DNN Development Tips:9 - Using Moq, the “It” class

Oct 22 2014

In a previous article in this series of blog posts, I introduced Moq (Mock-you) – the mocking framework we are using in DNN to generate Mock objects for testing.

DNN Development Tips:7 - Using Moq

Oct 20 2014

In a previous article in this series of blog posts, I described the different Test Doubles that can be used when unit testing your application.

DNN Development Tips:6 - Dummies, Fakes, Stubs and Mocks

Oct 18 2014

One of the tenets of Unit Testing is that in order to test a piece of code we often need to create some alternate implementation of one or more of the Interfaces involved in a test.  This concept is generally called a Test Double.  However there are many types of Test Double, and there is some degree of confusion about the types of doubles used.

DNN Development Tips:5 - What Tests should I Write

Oct 17 2014

One of the biggest challenges in writing Unit Tests - at least when you write them after you have created the actual code, rather than in a Test Driven Development style, is determining what should be tested.

DNN Development Tips:2 - Requires and Guard

Jul 16 2014

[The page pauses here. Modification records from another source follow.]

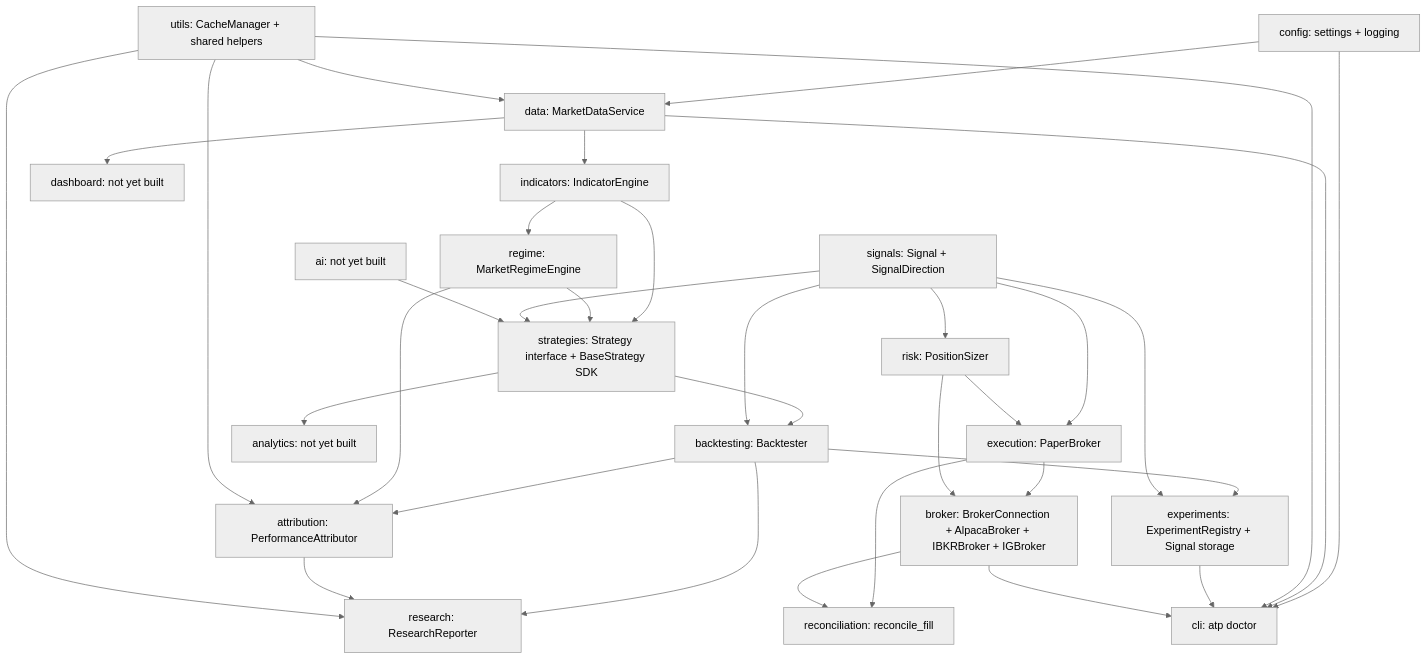
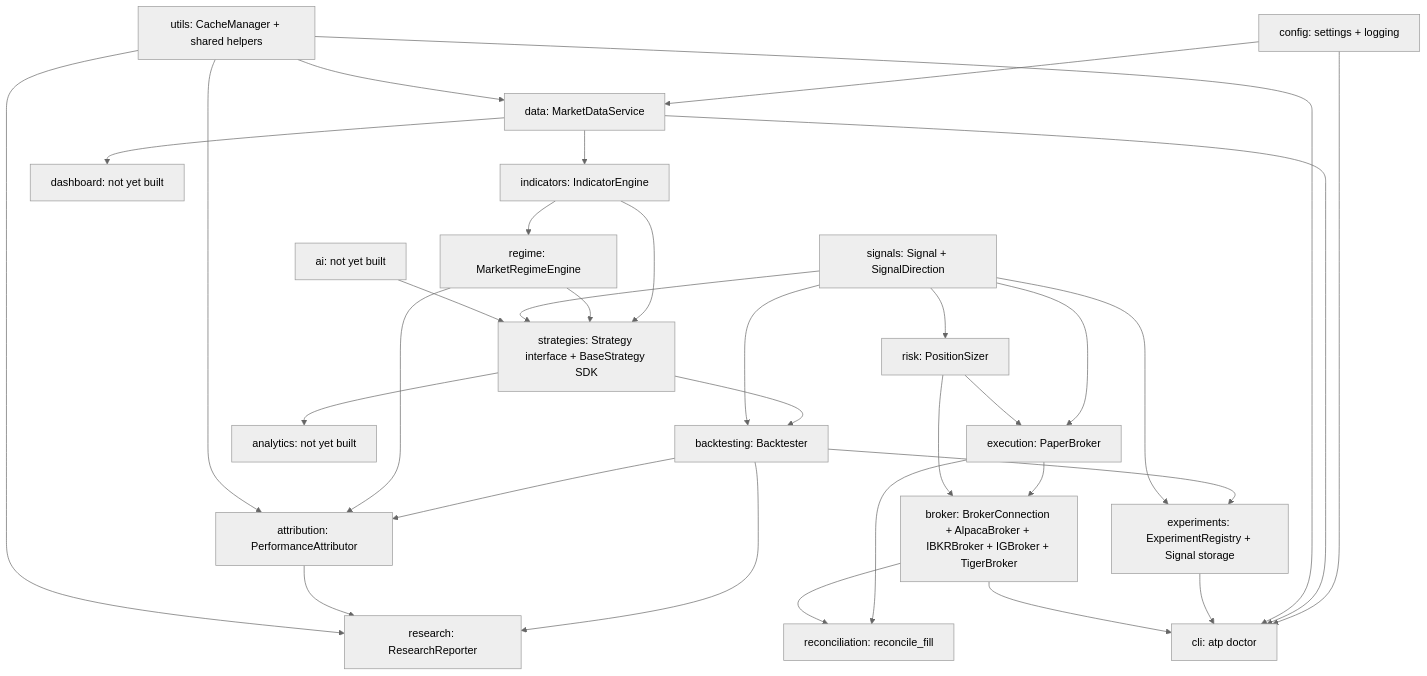
The diagram in ARCHITECTURE.md (grow-op-nasa/ai-trading-platform), drawn with Mermaid (neutral theme) before and after one commit. The commit also changed other lines of this file and 7 other files, not shown here.

First line of the commit message:
Sprint 5: Tiger Trade as fourth broker (connectivity + account state)

````diff
--- a/ARCHITECTURE.md
+++ b/ARCHITECTURE.md
@@ -14,55 +14,55 @@
 ```mermaid
 graph TD
     config[config: settings + logging]
     utils[utils: CacheManager + shared helpers]
     data[data: MarketDataService]
     indicators[indicators: IndicatorEngine]
     regime[regime: MarketRegimeEngine]
     signals[signals: Signal + SignalDirection]
     strategies[strategies: Strategy interface + BaseStrategy SDK]
     backtesting[backtesting: Backtester]
     attribution[attribution: PerformanceAttributor]
     experiments[experiments: ExperimentRegistry + Signal storage]
     research[research: ResearchReporter]
     risk[risk: PositionSizer]
     execution[execution: PaperBroker]
-    broker[broker: BrokerConnection + AlpacaBroker + IBKRBroker + IGBroker]
+    broker[broker: BrokerConnection + AlpacaBroker + IBKRBroker + IGBroker + TigerBroker]
     reconciliation[reconciliation: reconcile_fill]
     analytics[analytics: not yet built]
     ai[ai: not yet built]
     dashboard[dashboard: not yet built]
     cli[cli: atp doctor]
 
     config --> data
     utils --> data
     data --> indicators
     indicators --> regime
     indicators --> strategies
     regime --> strategies
     signals --> strategies
     strategies --> backtesting
     signals --> backtesting
     backtesting --> experiments
     signals --> experiments
     backtesting --> attribution
     regime --> attribution
     utils --> attribution
     backtesting --> research
     attribution --> research
     utils --> research
     signals --> risk
     signals --> execution
     risk --> execution
     execution --> broker
     risk --> broker
     execution --> reconciliation
     broker --> reconciliation
     strategies --> analytics
     data --> dashboard
     ai --> strategies
     config --> cli
     data --> cli
     utils --> cli
     experiments --> cli
     broker --> cli
 ```
````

As part of this series on DNN Development Tips, I hope to “uncover” little know classes/methods - in the DNN Framework (and any of the 3rd party libraries that we use, such as Telerik or the .NET framework itself).

Project Naif - 1: An Introduction

Jul 14 2014

I have been working for a while on a library of simple components, which I have called Project “Naif”.  Naif is the masculine form of the more common adjective “naïve”.   Both words are originally French and while naïve is in fairly common usage in English, naif is much less used.  But they mean the same thing – marked by unaffected simplicity - as defined by Merriam Webster

Categories

Tags